  • half a spud chopped into the Bolognese sauce; 
  • cabbage, cauliflower, broccoli stalks into the next soup. 
  • Never ever peel a potato
  • Must stop peeling carrots for grating (I grate a lot of carrots)
Once you've got blooming food up to 100°C it's good for a few more days. Every time I throw anything in the compost, I resolve to review my bargains impulse-buys among the specials at LIDLDI. Mushrooms, even at 80c/kg, aren't going to last forever so I'd better have a plan for them; and the planet.

Despite the insanely low price of chocolate biscuits - about the same/kg as potatoes - I make 1kg of flapjacks at the least excuse:  meetings, funerals, weddings, works-dos, general consumption. They always make an acceptable gift because they are loaded with golden syrup and the oats, which make a third of the weight, fool people into thinking they are healthy. I have successfully made batches for vegans using sunflower oil instead of butter and honey instead of golden syrup, or both.

The other day The Beloved was going to spend the day with her Buddhist pals and asked for the recipe for flapjacks. I wrote butter 8 syrup 6 oats 12 flour 6 sugar 6 cinnamon shake on a scrap of paper. Supplementary question came back about whether vegan coconut oil would substitute for butter. I answered in the affirmative (what could go wrong?) and left the kitchen to chop water and haul wood in the yard. They looked golden brown great after 20 minutes but the slab had no strength and became granola before it could be cut. Turns out that TB went for bust on the coconut front and, as well as the coconut oil for butter substitute, used coconut 'flour' instead of wheat flour. There is a reason why we use wheat flour for bread, pastries, pancakes, biscuits, scones and wallpaper paste: the gluten forms long protein strings which hold the eggs, butter, currants, cherries together. Coconut flour is so much sand by comparison.

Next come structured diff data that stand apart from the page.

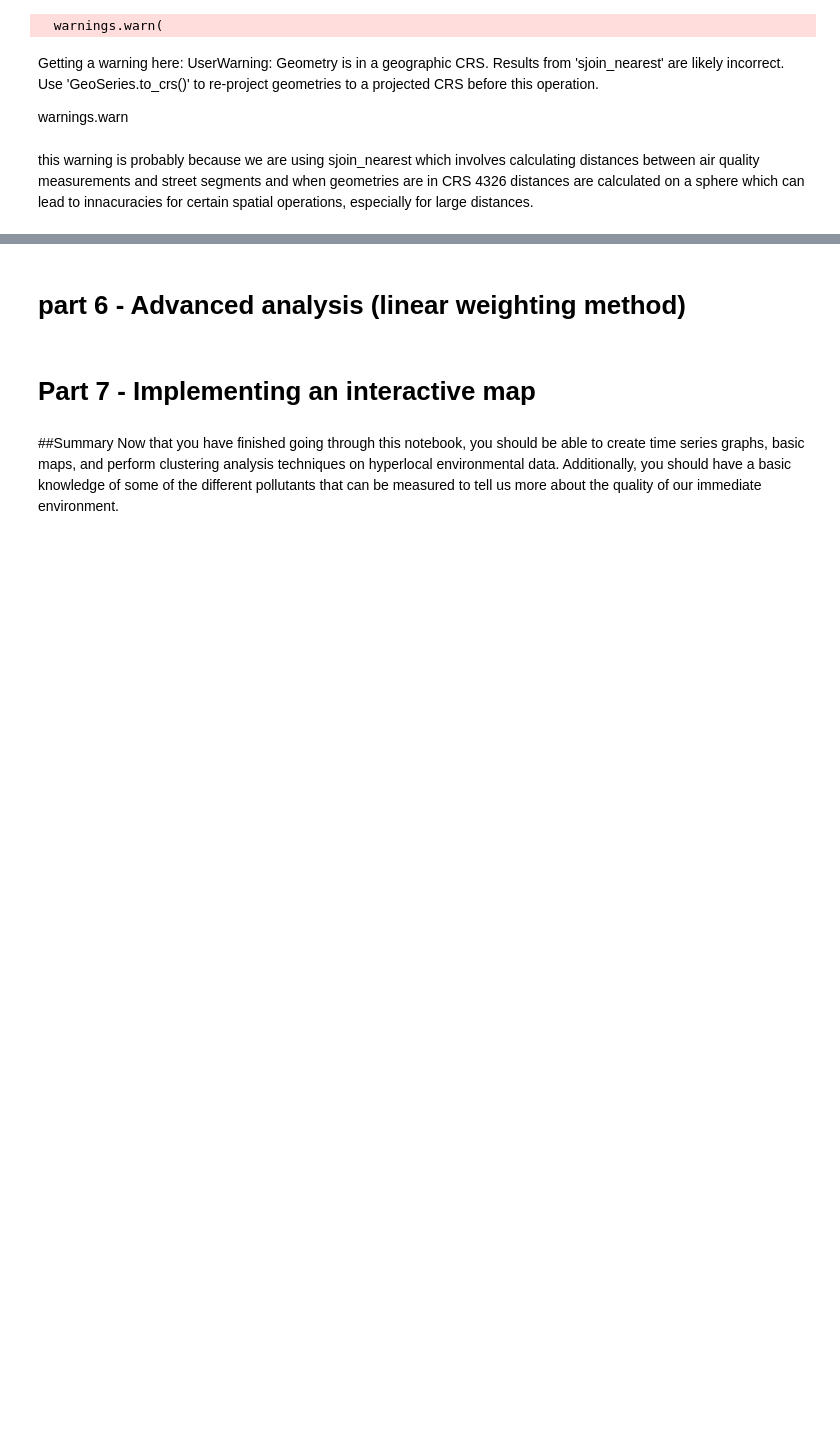
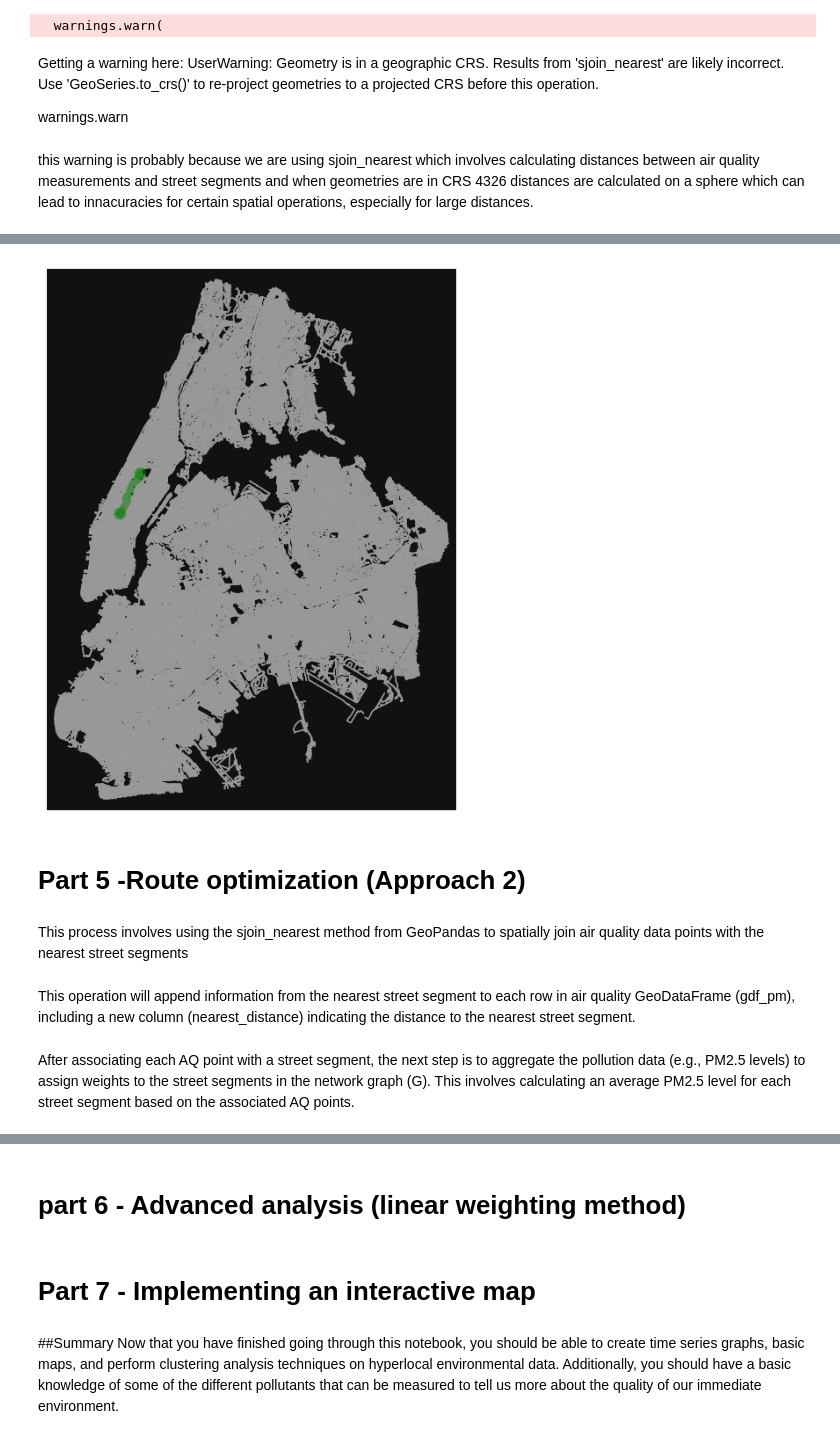
Before and after one commit to Dr-Isam-ALJAWARNEH/ds-project-lb-context-aware-route-planner, a Jupyter notebook: Code/LBCARP-Code.ipynb, the cells around one changed output, grey strips where cells are left out. Cells and saved outputs as stored; diff of their text form; code cells hidden in the pictures; blank space fills up the shorter version.

Commit message:
Update LBCARP-Code.ipynb
Added Part 5 - Route Optimization.
Still has errors, need to be reviewed and fixed

```diff
--- a/Code/LBCARP-Code.ipynb
+++ b/Code/LBCARP-Code.ipynb
@@ -379,0 +396,35 @@ this warning is probably because we are using sjoin_nearest which involves calcu
+# %%
+avg_pm25 = joined_data.groupby('index_right0')['pm25'].mean()
+
+# Update the graph G with PM2.5 levels as weights
+for u, v, key, data in G.edges(keys=True, data=True):
+    # This assumes 'osmid' corresponds to 'index_right0' in joined_data
+    # You might need to adjust this if a different identifier links edges in G to rows in joined_data
+    if (u, v, key) in avg_pm25:
+        G[u][v][key]['pm25_weight'] = avg_pm25.loc[(u, v, key)]
+    else:
+        G[u][v][key]['pm25_weight'] = float('inf')
+# %%
+import osmnx as ox
+
+# Example: Central Park to Times Square
+start_point = (40.785091, -73.968285)  # Central Park approximate location
+end_point = (40.758896, -73.985130)  # Times Square approximate location
+
+# Convert these points to the nearest nodes on the graph
+# Updated method to find the nearest node
+start_node = ox.distance.nearest_nodes(G, X=start_point[1], Y=start_point[0])
+end_node = ox.distance.nearest_nodes(G, X=end_point[1], Y=end_point[0])
+
+# Calculate the shortest path using the pollution weights
+import networkx as nx
+shortest_path = nx.shortest_path(G, start_node, end_node, weight='pm25_weight', method='dijkstra')
+# %%
+# Plot the shortest path
+fig, ax = ox.plot_graph_route(G, shortest_path, route_color='green', route_linewidth=6, node_size=0)
+# %% [output]
+[figure, added]
+# %% [markdown]
+# Part 5 -Route optimization (Approach 2)
+# %% [markdown]
+This process involves using the sjoin_nearest method from GeoPandas to spatially join air quality data points with the nearest street segments
@@ -379,0 +439,4 @@ this warning is probably because we are using sjoin_nearest which involves calcu
+# %% [markdown]
+This operation will append information from the nearest street segment to each row in air quality GeoDataFrame (gdf_pm), including a new column (nearest_distance) indicating the distance to the nearest street segment.
+# %% [markdown]
+After associating each AQ point with a street segment, the next step is to aggregate the pollution data (e.g., PM2.5 levels) to assign weights to the street segments in the network graph (G). This involves calculating an average PM2.5 level for each street segment based on the associated AQ points.
```
Also changed, not shown: parts of 14 cells of this notebook.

What to do with a bagful of coconut-oaty granola? Y' can't throw it out for the birds. I looked in the fridge to see how I might bring it back onto the menu. The answer lay in the prior existence of
  • 300g of pastry dough
  • 50g of cranberry jam
  • 500ml of milk
  • enough Bird's cornflour custard powder
. . . which I made into a coconoat cranberry bakewell tart:
which was just as weird as it sounds - and looks. Still I'm training myself up on the what kills not fattens school of catering and over the course of a week ate the whole thing.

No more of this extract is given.